If school authorities are threatening to expel you or your child, it’s important to understand how the process works, what could happen, and what you can do to protect your rights. The details vary from state to state, but some general principles apply around the country.
Suspension versus Expulsion
School disciplinary rules often lump out-of-school suspension and expulsion together, at the bottom of the list of options for punishing misbehaving students. Sometimes, the same conduct could lead to either form of discipline. But there’s a big difference between being suspended and being expelled. Students who are suspended can’t come to classes for a temporary period of time—usually just for a few days. Some states limit suspensions to 10 days, while other states allow them for longer periods. When students are expelled, they’re completely barred from the school—generally until the end of the semester, the end of the school year, or longer.
Expulsion is clearly the most serious kind of punishment a school can use. Students who’ve been expelled may find it nearly impossible to catch up in school, and they’re far more likely to drop out. Even if they don’t, the expulsion stays on their school record, following them to other educational institutions.
What Can Get You Expelled?
In light of the grave, long-term consequences of expulsion, you might think that this form of discipline would be a last resort, after school officials have tried everything else to correct children’s behavior. But that’s not necessarily the case, depending on what the student did wrong.
In general, it’s up to the states to decide what types of misconduct can get students expelled from their schools. But a few federal laws set nationwide rules for school discipline. One of those, the Gun-Free Schools Act, says that any student found with a gun at a public school must be expelled for at least a full year. In the wake of this law, many states created “zero tolerance” policies that called for mandatory suspensions or expulsions for other wrongdoing like bringing drugs to school.
Some other examples of misconduct that that can get you expelled in at least some states:
- possessing or giving someone else any kind of weapon (including a toy gun) or dangerous object
- giving other students over-the-counter medications like caffeine pills (for example, see Wagner-Garay v. Fort Wayne Community Schools, 255 F.Supp.2d 915 (N.D. Ind. 2003))
- hurting or threatening to hurt another student or a teacher

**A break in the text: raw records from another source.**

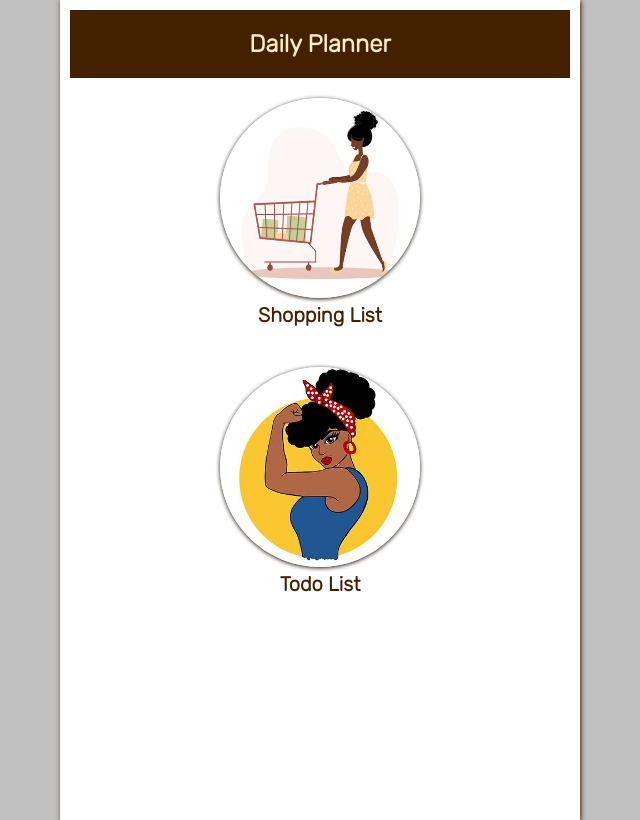
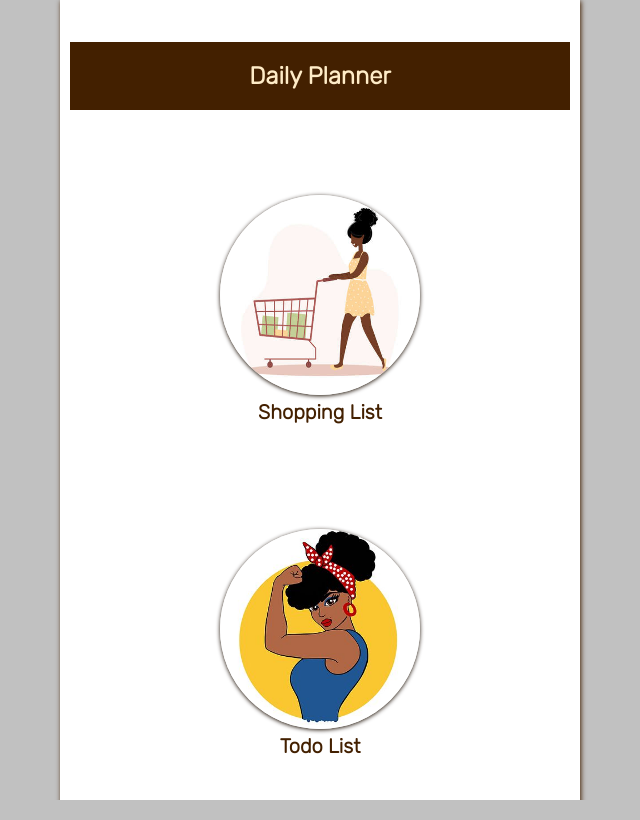
Before and after one commit to codingfaith/shopping-cart, a website built with Vite: page index.html in a window 1280 px wide. Shown: the whole page, without its empty margins (320-960 px from the left). Built offline with nearby package versions, Linux system fonts and the light colour scheme.

Commit message:
update css

```diff
--- a/index.css
+++ b/index.css
@@ -7,17 +7,20 @@ html, body {
     font-family: 'Rubik', sans-serif;
     background-color: #c1c1c1;
     color: #432000;
-
+    height: 100vh;
+    overflow-y: hidden;
 }
 
 .container {
-    height: 100vh;
+    height: 100%;
     display: flex;
     padding: 10px;
     margin: 0 auto;
     max-width: 500px;
+    overflow-y: scroll;
     background: #ffffff;
     flex-direction: column;
+    justify-content: space-around;
     box-shadow: 1px 1px 5px #432000;
 }
 
```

- making terroristic threats, like writing a note that says there’s a bomb in the school (see Arthur A. v. Stroudsburg Area School Dist., 141 F.Supp.2d 502 (M.D. Penn. 2001))
- brushing your hand against a teacher’s buttocks (see Brown v. Plainfield Community Consol. Dist. 202, 522 F.Supp.2d 1068 (N.D. Ill 2007))
- hacking the school’s computer system (see M.T. v. Central York School Dist., 937 A.2d 538 (Pa. 2007))
- harassing or bullying other students (including sexual harassment and cyberbullying), or
- continually defying teachers or other school officials.
Fair Procedures for Expulsion
State laws and local school district policies set the requirements for discipline proceedings in public schools. But all schools must meet federal standards that protect students’ constitutional right to defend themselves in a fair hearing before they’re excluded from public education. (For more details, see our article on students’ rights in school disciplinary proceedings.)
Special Rules for Students With Disabilities
A federal law known as the Individuals with Disabilities Education Act (IDEA) includes special protections for students with disabilities who are facing expulsion. IDEA gives these students the right to free, appropriate public education. It also sets limits on when and how schools can change a special education student’s placement or services. Because expulsion from school means a change in placement, schools must follow special procedures before they expel these students. Among other requirements, they have to hold a hearing to decide if the misconduct was directly related to the student’s disability. If it was, the special education team must take certain steps, like developing or modifying a behavioral intervention plan.
During and After Expulsion
When students have been expelled, the school may assign them to attend alternative education programs designed to address kids with behavior problems. Some states require schools to refer expelled students to these programs. Several courts have ruled that schools didn’t deny students’ right to public education by expelling them if they were allowed to attend alternative education programs. (For example, see Swindle v. Livingston Parish School Bd., 655 F.3d 386 (5th Cir. 2011).) However, some courts have held that schools didn’t violate students’ constitutional equal protection rights by expelling them without providing alternate educational benefits, because the students were allowed to return to school after their expulsion. (See In re R.M., 102 p.3D 868 (Sup. Ct. Wyo. 2004).)
After students have been expelled, they may be able to apply to private schools, online programs, or public schools in other districts (as nonresidents). But those schools can—and often do—turn them down. And some states explicitly prevent expelled students from enrollment in any other public school in the state.
Even after the expulsion period is over, students may have to apply to be reenrolled in school and go through a review process.
When Should You Talk to a Lawyer?
If your child has been accused of misconduct that could lead to being expelled, you’ll want to know how to approach the discipline proceedings and protect your child’s rights. If you don’t take part in the hearing, you could lose your right to challenge the expulsion. An attorney who specializes in education law should be able to explain the local rules and help you through the process. If your child has disabilities, consider consulting an attorney who’s experienced in special education law.
Go to our main school discipline FAQ page.